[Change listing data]
=====
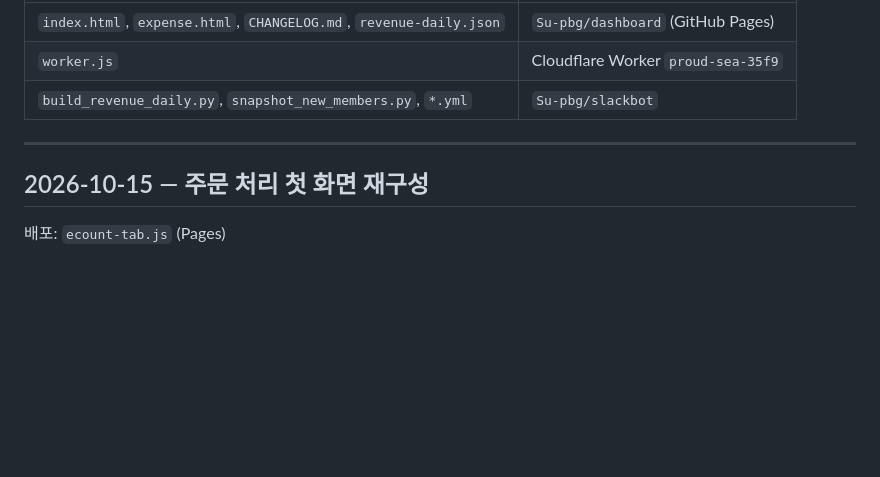
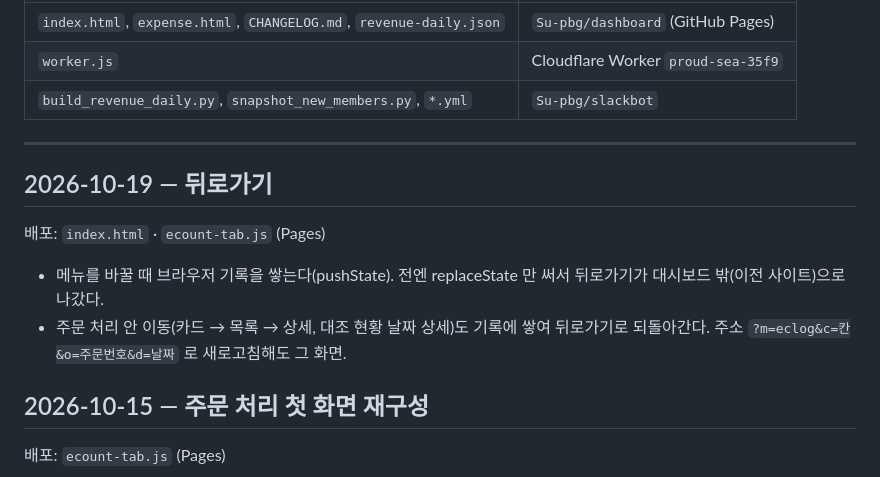
Before and after one commit to Su-pbg/dashboard, a Markdown page: CHANGELOG.md, the part around the change. Rendered like a GitHub page; blank space fills up the shorter version.

Commit message:
CHANGELOG: 뒤로가기
Co-Authored-By: Claude Fable 5.1 <noreply@anthropic.com>

```diff
--- a/CHANGELOG.md
+++ b/CHANGELOG.md
@@ -9,6 +9,12 @@
 | `build_revenue_daily.py`, `snapshot_new_members.py`, `*.yml` | `Su-pbg/slackbot` |
 
 ---
+
+## 2026-10-19 — 뒤로가기
+배포: `index.html` · `ecount-tab.js` (Pages)
+
+- 메뉴를 바꿀 때 브라우저 기록을 쌓는다(pushState). 전엔 replaceState 만 써서 뒤로가기가 대시보드 밖(이전 사이트)으로 나갔다.
+- 주문 처리 안 이동(카드 → 목록 → 상세, 대조 현황 날짜 상세)도 기록에 쌓여 뒤로가기로 되돌아간다. 주소 `?m=eclog&c=칸&o=주문번호&d=날짜` 로 새로고침해도 그 화면.
 
 ## 2026-10-15 — 주문 처리 첫 화면 재구성
 배포: `ecount-tab.js` (Pages)
```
=====
- [What you will do]: Quote all of the entries word for word, omitting any pictures.

- [Worked solution]:
Before and after one commit to Su-pbg/dashboard, a Markdown page: CHANGELOG.md, the part around the change. Rendered like a GitHub page; blank space fills up the shorter version.

Commit message:
CHANGELOG: 뒤로가기
Co-Authored-By: Claude Fable 5.1 <noreply@anthropic.com>

```diff
--- a/CHANGELOG.md
+++ b/CHANGELOG.md
@@ -9,6 +9,12 @@
 | `build_revenue_daily.py`, `snapshot_new_members.py`, `*.yml` | `Su-pbg/slackbot` |
 
 ---
+
+## 2026-10-19 — 뒤로가기
+배포: `index.html` · `ecount-tab.js` (Pages)
+
+- 메뉴를 바꿀 때 브라우저 기록을 쌓는다(pushState). 전엔 replaceState 만 써서 뒤로가기가 대시보드 밖(이전 사이트)으로 나갔다.
+- 주문 처리 안 이동(카드 → 목록 → 상세, 대조 현황 날짜 상세)도 기록에 쌓여 뒤로가기로 되돌아간다. 주소 `?m=eclog&c=칸&o=주문번호&d=날짜` 로 새로고침해도 그 화면.
 
 ## 2026-10-15 — 주문 처리 첫 화면 재구성
 배포: `ecount-tab.js` (Pages)
```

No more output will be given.